-- WHAT IS BEING ASKED --
Copying task for the records below: reproduce each one exactly and drop the pictures.

-- WORKING DATA --
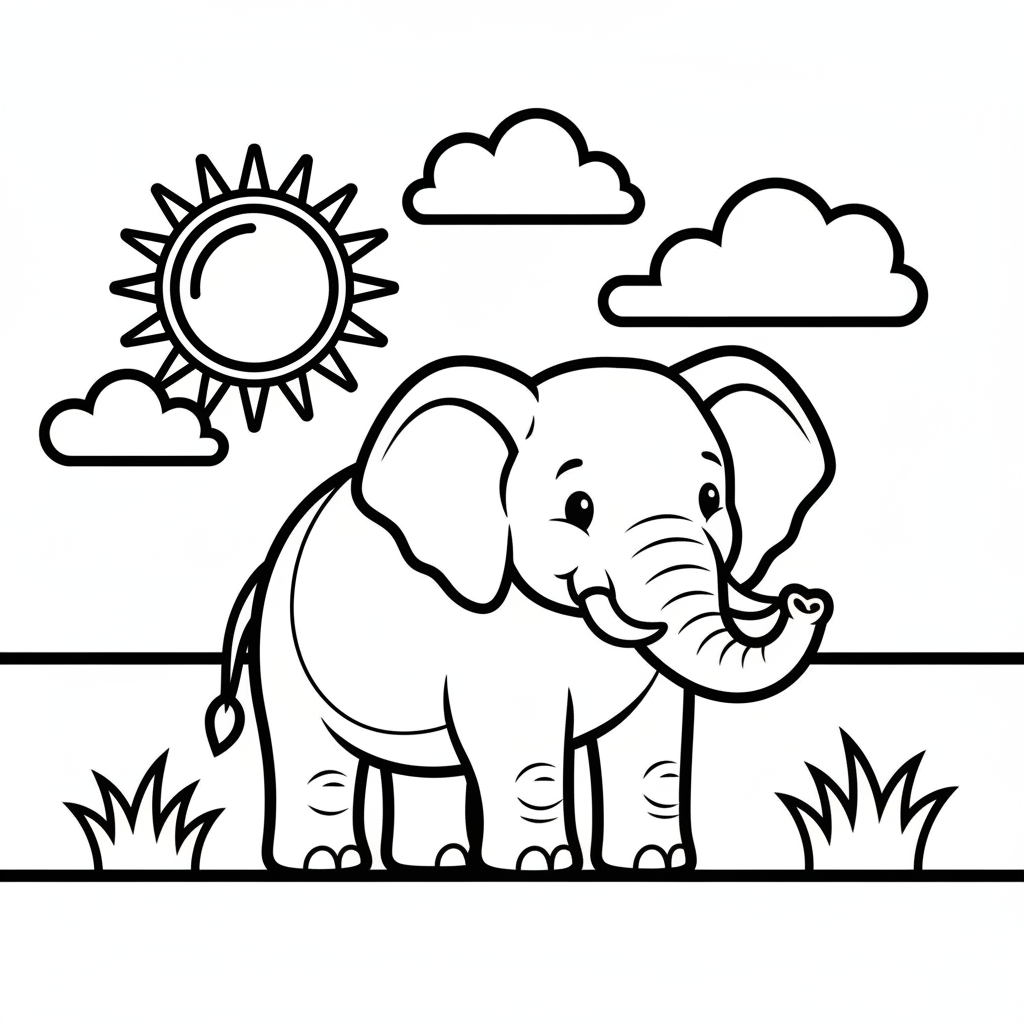
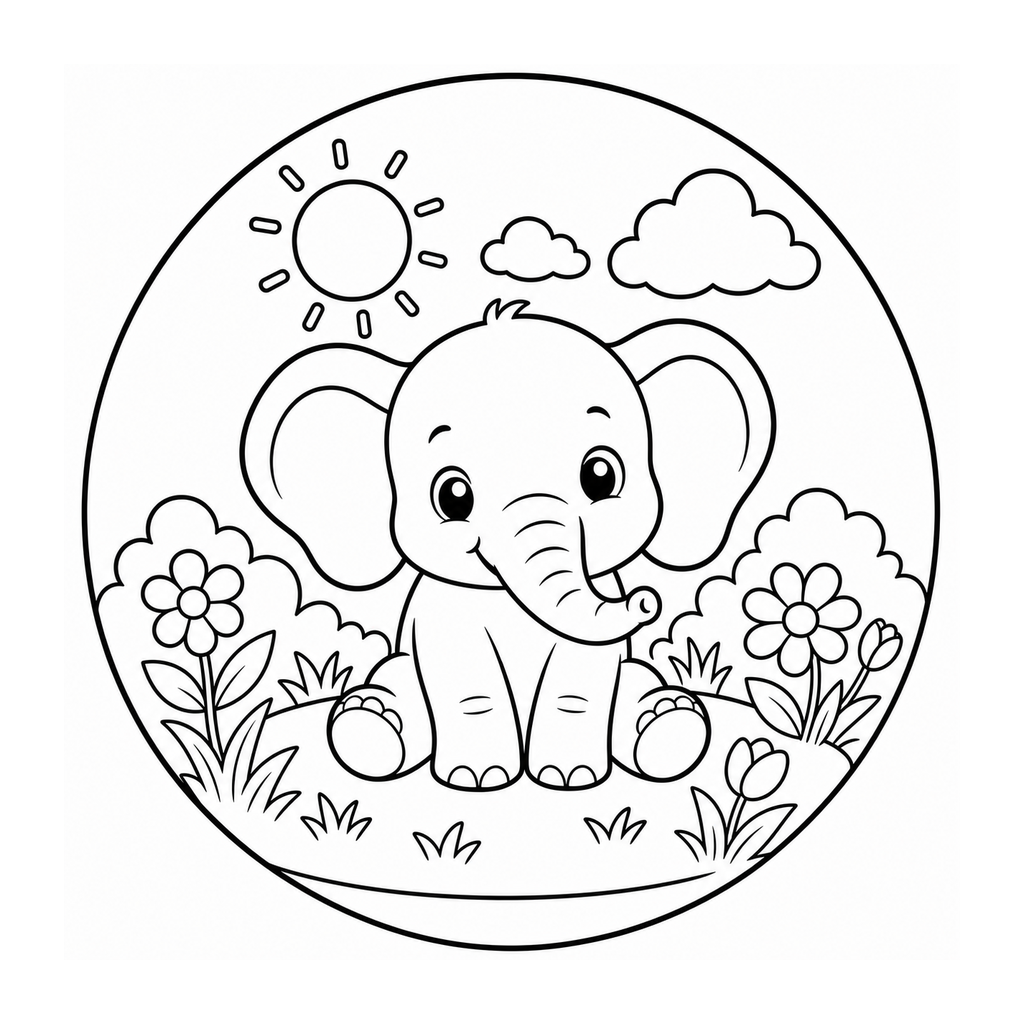
Replace elephant coloring page with closed artwork

Changed region(s): [[0.0, 0.0625, 1.0, 0.9375], [0.625, 0.0938, 0.6875, 0.125], [0.125, 0.5, 0.1562, 0.5312]]

diff --git a/js/data/artworks.js b/js/data/artworks.js
@@ -49,7 +49,7 @@ window.ARTWORKS = ARTWORK_CATALOG.map(function(entry) {
     id: id,
     title: title,
     category: category,
-    src: 'assets/images/artworks/' + file + '?v=1',
+    src: 'assets/images/artworks/' + file + '?v=2',
     isCanvas: true,
     guide: []
   };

-- WRITTEN ANSWER --
Replace elephant coloring page with closed artwork

Changed region(s): [[0.0, 0.0625, 1.0, 0.9375], [0.625, 0.0938, 0.6875, 0.125], [0.125, 0.5, 0.1562, 0.5312]]

diff --git a/js/data/artworks.js b/js/data/artworks.js
@@ -49,7 +49,7 @@ window.ARTWORKS = ARTWORK_CATALOG.map(function(entry) {
     id: id,
     title: title,
     category: category,
-    src: 'assets/images/artworks/' + file + '?v=1',
+    src: 'assets/images/artworks/' + file + '?v=2',
     isCanvas: true,
     guide: []
   };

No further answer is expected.